* WHAT TO DO
Among the records, find the lines that hold the string "Also" and return them.

* DATA IN THIS EXERCISE
== Segment start ==
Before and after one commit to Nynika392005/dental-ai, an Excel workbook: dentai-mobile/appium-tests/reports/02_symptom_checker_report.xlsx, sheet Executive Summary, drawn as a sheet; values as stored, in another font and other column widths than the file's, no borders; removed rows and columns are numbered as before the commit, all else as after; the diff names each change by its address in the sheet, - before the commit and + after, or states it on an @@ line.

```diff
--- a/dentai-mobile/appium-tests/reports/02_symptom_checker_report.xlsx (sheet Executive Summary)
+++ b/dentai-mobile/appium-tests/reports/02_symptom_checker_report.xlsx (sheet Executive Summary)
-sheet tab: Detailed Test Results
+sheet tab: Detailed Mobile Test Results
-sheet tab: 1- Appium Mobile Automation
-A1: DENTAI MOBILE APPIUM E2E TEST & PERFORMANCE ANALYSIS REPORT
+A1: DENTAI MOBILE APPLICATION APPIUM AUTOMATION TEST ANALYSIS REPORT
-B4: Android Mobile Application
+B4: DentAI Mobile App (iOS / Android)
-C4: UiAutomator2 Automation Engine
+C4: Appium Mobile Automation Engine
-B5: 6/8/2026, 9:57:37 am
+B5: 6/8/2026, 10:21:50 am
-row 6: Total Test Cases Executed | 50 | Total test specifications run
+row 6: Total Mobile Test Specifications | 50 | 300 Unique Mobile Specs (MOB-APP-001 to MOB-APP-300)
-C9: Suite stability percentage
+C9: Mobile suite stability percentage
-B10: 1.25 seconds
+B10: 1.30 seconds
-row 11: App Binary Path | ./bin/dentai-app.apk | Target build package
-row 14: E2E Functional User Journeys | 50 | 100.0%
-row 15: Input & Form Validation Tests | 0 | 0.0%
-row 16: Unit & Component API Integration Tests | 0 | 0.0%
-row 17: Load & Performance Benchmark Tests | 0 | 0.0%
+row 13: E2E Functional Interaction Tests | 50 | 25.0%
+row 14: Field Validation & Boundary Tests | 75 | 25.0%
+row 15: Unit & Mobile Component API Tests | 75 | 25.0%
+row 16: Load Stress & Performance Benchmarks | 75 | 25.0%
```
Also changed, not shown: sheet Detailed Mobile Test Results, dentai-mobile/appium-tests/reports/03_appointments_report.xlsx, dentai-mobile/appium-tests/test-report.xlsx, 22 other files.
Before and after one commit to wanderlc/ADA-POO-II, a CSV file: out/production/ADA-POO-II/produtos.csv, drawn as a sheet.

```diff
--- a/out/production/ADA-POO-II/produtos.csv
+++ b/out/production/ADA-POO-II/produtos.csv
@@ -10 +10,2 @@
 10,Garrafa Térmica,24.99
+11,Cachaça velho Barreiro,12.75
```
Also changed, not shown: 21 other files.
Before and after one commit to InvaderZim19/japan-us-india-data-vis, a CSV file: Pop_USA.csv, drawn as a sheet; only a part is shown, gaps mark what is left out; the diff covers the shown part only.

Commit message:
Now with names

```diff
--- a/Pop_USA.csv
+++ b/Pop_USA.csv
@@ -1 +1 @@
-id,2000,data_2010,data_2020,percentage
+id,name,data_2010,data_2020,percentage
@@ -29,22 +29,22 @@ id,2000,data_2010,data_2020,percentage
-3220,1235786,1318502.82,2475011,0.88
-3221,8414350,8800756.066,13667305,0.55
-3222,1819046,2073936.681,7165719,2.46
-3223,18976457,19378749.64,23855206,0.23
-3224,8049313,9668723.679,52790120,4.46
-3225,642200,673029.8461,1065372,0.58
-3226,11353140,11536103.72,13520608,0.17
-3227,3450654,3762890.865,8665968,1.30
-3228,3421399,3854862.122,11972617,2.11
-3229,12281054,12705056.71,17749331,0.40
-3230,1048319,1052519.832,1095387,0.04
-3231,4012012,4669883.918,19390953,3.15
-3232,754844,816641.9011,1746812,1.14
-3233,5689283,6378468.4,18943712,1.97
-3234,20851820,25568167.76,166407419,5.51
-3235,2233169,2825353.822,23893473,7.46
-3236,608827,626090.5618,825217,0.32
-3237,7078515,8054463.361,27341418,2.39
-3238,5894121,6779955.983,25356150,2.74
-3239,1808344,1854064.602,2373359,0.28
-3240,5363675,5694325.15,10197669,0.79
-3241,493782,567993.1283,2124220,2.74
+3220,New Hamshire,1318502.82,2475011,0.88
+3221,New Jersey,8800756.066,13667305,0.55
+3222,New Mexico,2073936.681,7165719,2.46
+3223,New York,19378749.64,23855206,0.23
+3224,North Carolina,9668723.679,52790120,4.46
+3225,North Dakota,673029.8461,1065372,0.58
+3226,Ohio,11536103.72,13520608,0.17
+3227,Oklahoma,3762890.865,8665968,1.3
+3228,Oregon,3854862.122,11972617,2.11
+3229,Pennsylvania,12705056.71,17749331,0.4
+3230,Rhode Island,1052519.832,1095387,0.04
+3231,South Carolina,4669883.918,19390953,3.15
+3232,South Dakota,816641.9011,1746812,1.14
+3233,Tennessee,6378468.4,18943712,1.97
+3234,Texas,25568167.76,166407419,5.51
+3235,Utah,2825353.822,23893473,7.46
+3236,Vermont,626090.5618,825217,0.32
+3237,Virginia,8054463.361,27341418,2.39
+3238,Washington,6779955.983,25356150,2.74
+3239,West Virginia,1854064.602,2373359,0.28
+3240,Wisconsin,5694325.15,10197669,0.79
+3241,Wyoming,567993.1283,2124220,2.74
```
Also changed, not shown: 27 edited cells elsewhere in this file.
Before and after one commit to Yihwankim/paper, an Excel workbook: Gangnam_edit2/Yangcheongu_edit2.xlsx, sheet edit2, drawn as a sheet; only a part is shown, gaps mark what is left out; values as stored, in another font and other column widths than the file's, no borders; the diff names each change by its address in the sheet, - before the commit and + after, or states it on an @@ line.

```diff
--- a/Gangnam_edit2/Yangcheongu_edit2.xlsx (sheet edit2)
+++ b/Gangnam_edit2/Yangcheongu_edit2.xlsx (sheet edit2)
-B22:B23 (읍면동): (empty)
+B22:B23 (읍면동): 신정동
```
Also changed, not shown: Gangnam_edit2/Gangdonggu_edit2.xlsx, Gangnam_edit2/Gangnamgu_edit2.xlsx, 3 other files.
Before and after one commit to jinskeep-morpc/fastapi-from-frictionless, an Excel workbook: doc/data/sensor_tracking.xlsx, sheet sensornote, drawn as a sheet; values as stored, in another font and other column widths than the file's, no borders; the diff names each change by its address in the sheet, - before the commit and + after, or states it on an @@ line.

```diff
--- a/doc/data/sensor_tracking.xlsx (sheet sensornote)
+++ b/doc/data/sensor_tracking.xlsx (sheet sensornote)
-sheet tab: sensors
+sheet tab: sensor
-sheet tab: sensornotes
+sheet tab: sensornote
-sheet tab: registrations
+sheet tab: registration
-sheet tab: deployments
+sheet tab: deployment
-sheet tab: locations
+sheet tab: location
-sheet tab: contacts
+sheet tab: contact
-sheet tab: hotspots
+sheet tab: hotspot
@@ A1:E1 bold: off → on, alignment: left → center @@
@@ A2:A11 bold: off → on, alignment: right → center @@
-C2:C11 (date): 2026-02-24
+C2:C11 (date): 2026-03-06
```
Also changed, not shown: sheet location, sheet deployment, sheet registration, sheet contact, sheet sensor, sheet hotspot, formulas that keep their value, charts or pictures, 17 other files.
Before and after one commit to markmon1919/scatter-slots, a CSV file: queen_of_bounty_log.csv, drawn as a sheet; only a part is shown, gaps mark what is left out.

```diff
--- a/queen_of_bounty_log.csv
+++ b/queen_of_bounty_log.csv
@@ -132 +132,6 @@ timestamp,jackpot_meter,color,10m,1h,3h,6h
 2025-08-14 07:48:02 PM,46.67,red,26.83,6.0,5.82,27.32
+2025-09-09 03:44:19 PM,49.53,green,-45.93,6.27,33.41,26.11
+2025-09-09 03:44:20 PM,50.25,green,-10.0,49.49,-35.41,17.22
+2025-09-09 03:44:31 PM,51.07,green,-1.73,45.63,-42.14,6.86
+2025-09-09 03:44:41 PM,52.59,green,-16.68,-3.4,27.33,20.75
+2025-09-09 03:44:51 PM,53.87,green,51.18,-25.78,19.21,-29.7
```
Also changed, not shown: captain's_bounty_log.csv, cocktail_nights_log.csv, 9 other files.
== Segment end ==
* RESPONSE TO THE TASK
Also changed, not shown: sheet Detailed Mobile Test Results, dentai-mobile/appium-tests/reports/03_appointments_report.xlsx, dentai-mobile/appium-tests/test-report.xlsx, 22 other files.
Also changed, not shown: 21 other files.
Also changed, not shown: 27 edited cells elsewhere in this file.
Also changed, not shown: Gangnam_edit2/Gangdonggu_edit2.xlsx, Gangnam_edit2/Gangnamgu_edit2.xlsx, 3 other files.
Also changed, not shown: sheet location, sheet deployment, sheet registration, sheet contact, sheet sensor, sheet hotspot, formulas that keep their value, charts or pictures, 17 other files.
Also changed, not shown: captain's_bounty_log.csv, cocktail_nights_log.csv, 9 other files.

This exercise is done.